A popular outdoor bar in Fort Lauderdale, Florida, has shut down after hundreds of patrons gathered there over the weekend. Photos and videos taken at The Wharf on Friday and Saturday show maskless patrons standing close together, violating Broward County’s coronavirus safety guidance.
After the bar attracted hundreds of guests, it was shut down by county officials by 11 p.m. on Saturday, Broward Mayor Steve Geller told the South Florida Sun Sentinel. The Wharf was set to be shut down for at least 24 hours, but management announced on Twitter Sunday that it would stay closed temporarily.
“Unfortunately, due to the statewide spike in cases and local regulations, we will be temporarily shutting down,” the tweet read. “We’ll reopen when we’re able to provide the proper experience for you at our beautiful outdoor venue. Stay Safe & Stay tuned!”
Broward County’s emergency guidance requires people to wear a facial covering in public and urges everyone to practice social distancing by staying at least 6 feet from other people, avoiding groups and crowded places.
“Residents are encouraged to patronize local businesses that adhere to the guidelines, while continuing to observe responsible personal hygiene, social distancing and the business’ requirements for reopening,” the county’s guidance reads.
Geller told the Sun Sentinel that if an establishment is not requiring patrons to wear masks, “they’re leaving us no option other than to shut them down.”
“Our goal is not to shut down businesses,” he continued. “It’s to get compliance. If we have to shut down businesses that are intentionally violating our laws, maybe that will send a message. They have to obey our orders for the safety of the public.” CBS News has reached out to Geller and is awaiting response.

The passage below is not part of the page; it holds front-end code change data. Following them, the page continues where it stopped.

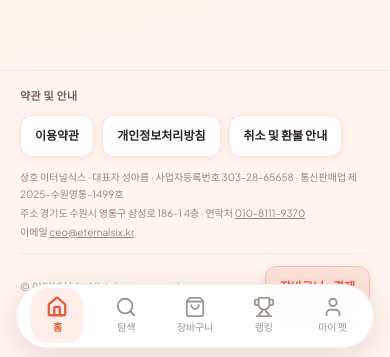
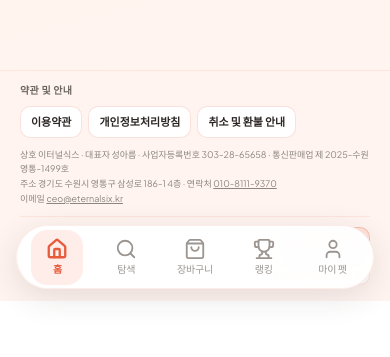
Before and after one commit to samduck150906-lgtm/veroheart, a React (Vite) app: page / in a window 390 px wide. Shown: the part 4971-5328 px from the top of the page. After the commit the page ends 5272 px from the top, so only its background shows below. Built offline with nearby package versions, Linux system fonts and the light colour scheme; no server answers; the database is empty.

Commit message:
Further shrink footer mobile footprint
Co-authored-by: samduck150906-lgtm <samduck150906-lgtm@users.noreply.github.com>

```diff
--- a/src/components/Footer.tsx
+++ b/src/components/Footer.tsx
@@ -5,15 +5,15 @@ const btnStyle: CSSProperties = {
   display: 'inline-flex',
   alignItems: 'center',
   justifyContent: 'center',
-  padding: '10px 14px',
-  borderRadius: '12px',
-  fontSize: '12px',
+  padding: '7px 10px',
+  borderRadius: '10px',
+  fontSize: '11px',
   fontWeight: 700,
   textDecoration: 'none',
   color: 'var(--text-dark)',
   backgroundColor: 'var(--surface-elevated)',
   border: '1px solid rgba(232, 90, 60, 0.18)',
-  boxShadow: 'var(--shadow-sm)',
+  boxShadow: 'none',
   transition: 'background-color 0.2s, border-color 0.2s',
 };
 
@@ -21,25 +21,25 @@ function Footer() {
   return (
     <footer
       style={{
-        padding: '16px 20px 20px',
+        padding: '12px 20px 16px',
         backgroundColor: 'rgba(255, 245, 240, 0.85)',
         borderTop: '1px solid rgba(232, 90, 60, 0.1)',
         color: '#6b6560',
-        fontSize: '12px',
-        lineHeight: 1.65,
+        fontSize: '11px',
+        lineHeight: 1.5,
         marginTop: 'auto',
       }}
     >
       <div style={{ maxWidth: '1200px', margin: '0 auto' }}>
-        <p style={{ fontSize: '11px', fontWeight: 800, color: 'var(--text-muted)', marginBottom: '10px', letterSpacing: '0.04em' }}>
+        <p style={{ fontSize: '10px', fontWeight: 800, color: 'var(--text-muted)', marginBottom: '8px', letterSpacing: '0.04em' }}>
           약관 및 안내
         </p>
         <div
           style={{
             display: 'flex',
             flexWrap: 'wrap',
-            gap: '8px',
-            marginBottom: '12px',
+            gap: '6px',
+            marginBottom: '10px',
           }}
         >
           <Link to="/terms" style={btnStyle}>
@@ -55,16 +55,16 @@ function Footer() {
 
         <div
           style={{
-            marginBottom: '12px',
-            fontSize: '10px',
-            lineHeight: 1.7,
+            marginBottom: '10px',
+            fontSize: '9px',
+            lineHeight: 1.55,
             color: '#8B8681',
           }}
         >
-          <p style={{ margin: '0 0 2px' }}>
+          <p style={{ margin: '0 0 1px' }}>
             상호 이터널식스 · 대표자 성아름 · 사업자등록번호 303-28-65658 · 통신판매업 제 2025-수원영통-1499호
           </p>
-          <p style={{ margin: '0 0 2px' }}>
+          <p style={{ margin: '0 0 1px' }}>
             주소 경기도 수원시 영통구 삼성로 186-1 4층 · 연락처{' '}
             <a href="tel:010-8111-9370" style={{ color: 'inherit', textDecoration: 'underline' }}>
               010-8111-9370
@@ -80,17 +80,17 @@ function Footer() {
 
         <div
           style={{
-            marginTop: '10px',
-            paddingTop: '12px',
+            marginTop: '8px',
+            paddingTop: '10px',
             borderTop: '1px solid rgba(232, 90, 60, 0.1)',
             display: 'flex',
             justifyContent: 'space-between',
             alignItems: 'center',
             flexWrap: 'wrap',
-            gap: '12px',
+            gap: '8px',
           }}
         >
-          <p style={{ margin: 0, color: '#9ca3af', fontSize: '11px' }}>© 이터널식스. All rights reserved.</p>
+          <p style={{ margin: 0, color: '#9ca3af', fontSize: '10px' }}>© 이터널식스. All rights reserved.</p>
           <Link
             to="/cart"
             style={{
@@ -104,14 +104,14 @@ function Footer() {
             장바구니 · 결제
           </Link>
         </div>
-        <div style={{ marginTop: '8px', display: 'flex', justifyContent: 'flex-end' }}>
+        <div style={{ marginTop: '6px', display: 'flex', justifyContent: 'flex-end' }}>
           <div
             style={{
               background: 'var(--surface-elevated)',
-              padding: '3px 9px',
-              borderRadius: '12px',
+              padding: '2px 8px',
+              borderRadius: '10px',
               border: '1px solid rgba(232, 90, 60, 0.15)',
-              fontSize: '10px',
+              fontSize: '9px',
               fontWeight: 700,
               color: 'var(--primary-dark)',
             }}
```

Broward County also has a Business Complaint Tracker to record which businesses are following the guidelines. A total of 2,139 warnings and citations have been issued to local businesses and the majority of the violations were for not following sanitation requirements.
Emilio “Emi” Guerra, part-owner of the Wharf, told the Sun Sentinel that county code officers visited the establishment three times on Saturday — at 2 p.m., 5 p.m. and 7 p.m. — citing the bar for violating the guidelines. Video from Jay Brown, who told CBS News he walked by the Wharf around 6:30 on Saturday night, shows the place still packed with patrons.
Mike Ryan, mayor of nearby Sunrise, said a photo of the packed Wharf was sent to him on Friday and he shared it with fellow mayors in the county.
“Someone sent me this photo from a place in Broward — last night,” Ryan wrote in the email to his colleagues, which he shared with CBS News.
“With Air and Sea Show, college students back, and great weather, we MUST enforce the current restrictions on distancing and capacity. If this is not a violation of the current Broward [Emergency Order], then we have lost all capacity to prevent Broward and South Florida from becoming a hot spot and heaven help us,” he wrote.
In an email to CBS News, Ryan said that during this, “we need businesses and patrons to act responsibly to protect workers, the community and the economy.”
“In Florida, we can take advantage of dining and gathering outside, but we all must still follow recommendations on distancing and masks,” he continued. “Businesses that refuse or are unable to enforce the local mandates will be fined and possibly closed So, if we want to help protect our businesses and jobs, we need everyone to please follow the recommended mitigation strategies.”
Broward County has had some of the highest numbers in the country, with 101,059 confirmed cases and 1,626 deaths, according to the Johns Hopkins University Coronavirus Resource Center.
The state of Florida has reported at least 938,414 cases and 17,991 deaths, according to the Florida Department of Health. There were 6,435 new cases confirmed in the state on November 21, and 765 of those were in Broward County.
Many states have seen a recent increase in daily cases and positivity rates, prompting officials to enforce stricter guidelines and urge Americans not to gather in large groups or with people outside their households, even with family members